“We’re still waiting for ventilation audits in many health services. We’re still waiting for the operational detail of a respiratory protection program. We’re still waiting for fit-testing programs to be started in a majority of health services across Victoria.
“I think that the delay is becoming really difficult to understand.”
One doctor working at an intensive care unit at a major Melbourne hospital said that alongside the issue of fit-testing, there are also concerns that not all masks are adequately stocked in the sizes needed.
The doctor said hospitals need to co‑ordinate staff in teams and create rotating rosters so staff aren’t interacting with one another, as well as creating new tearoom and break room facilities to limit mingling.
These measures have been implemented at some hospitals but not all.
Concerns have also been raised about how quickly DHHS acted to contain the outbreak at Box Hill. The department first notified the public of an outbreak on October 8. At that stage, two staff and one patient were linked to the outbreak.
However, documents obtained by The Saturday Paper reveal that the first case at the hospital was actually reported to the government on October 5.
By October 10, a total of 10 cases were linked to the Box Hill outbreak. At that time, only staff who had spent more than half an hour on the Covid-19 ward were being tested.
On October 11, when the outbreak had expanded to 12 cases, the government announced all staff on the affected ward would be tested, regardless of symptoms or how much time they had spent on site. By October 15, the cluster had 14 cases.
The cluster, as well as the other previously unreported cases at hospitals, shows how even a single infection can rapidly spread in a high-risk environment, putting healthcare workers at risk and jeopardising Victoria’s case targets.
“It’s clear that healthcare worker infections are a key area that is holding us back from meeting the government’s targets,” Dr Whitelaw says. “And that is a terrible responsibility to bear.

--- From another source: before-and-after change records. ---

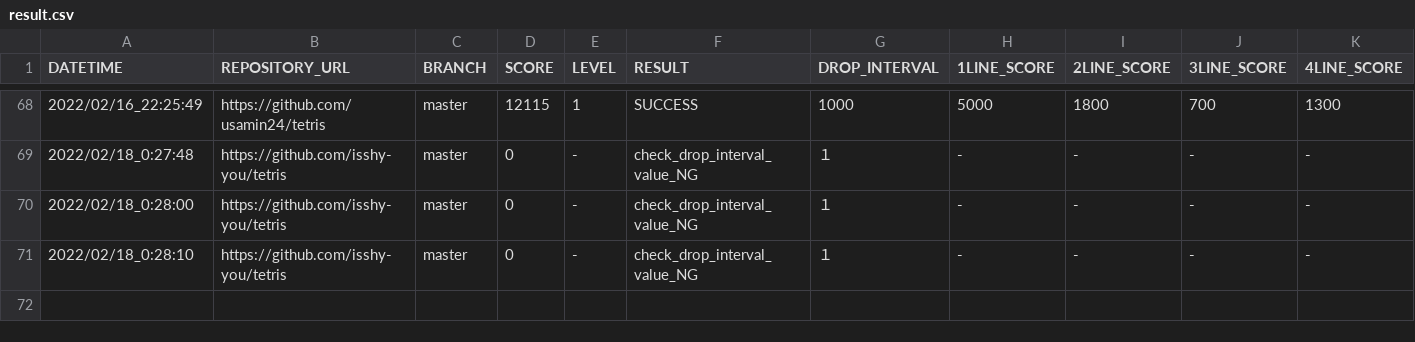
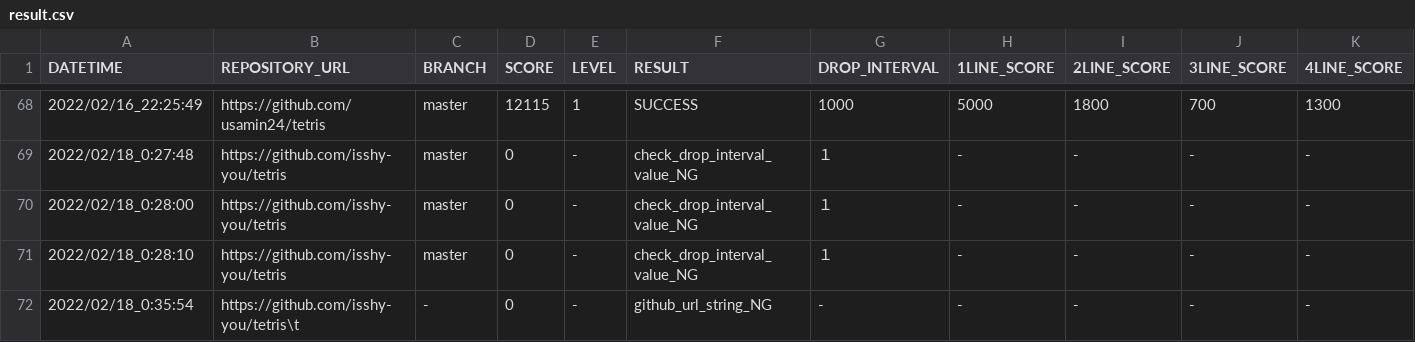
Before and after one commit to ChallengeClub/tetris_score_server, a CSV file: log/result.csv, drawn as a sheet; only a part is shown, gaps mark what is left out; rows hold the shown columns only; the diff names each change by its address in the sheet, - before the commit and + after, or states it on an @@ line.

Commit message:
update result

```diff
--- a/log/result.csv
+++ b/log/result.csv
+row 72: 2022/02/18_0:35:54 | https://github.com/isshy-you/tetris\t | - | 0 | - | github_url_string_NG | - | - | - | - | -
```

“We are so aware of the negative impacts of lockdown and the need to get out of lockdown as quickly as possible but safely as well.
“It’s awful wearing PPE. It’s awful not being to talk to colleagues in the tearooms. But if that’s what it takes to stay safe and end the lockdown, we will absolutely do it.”
This article was first published in the print edition of The Saturday Paper on Oct 17, 2020 as "Case chase".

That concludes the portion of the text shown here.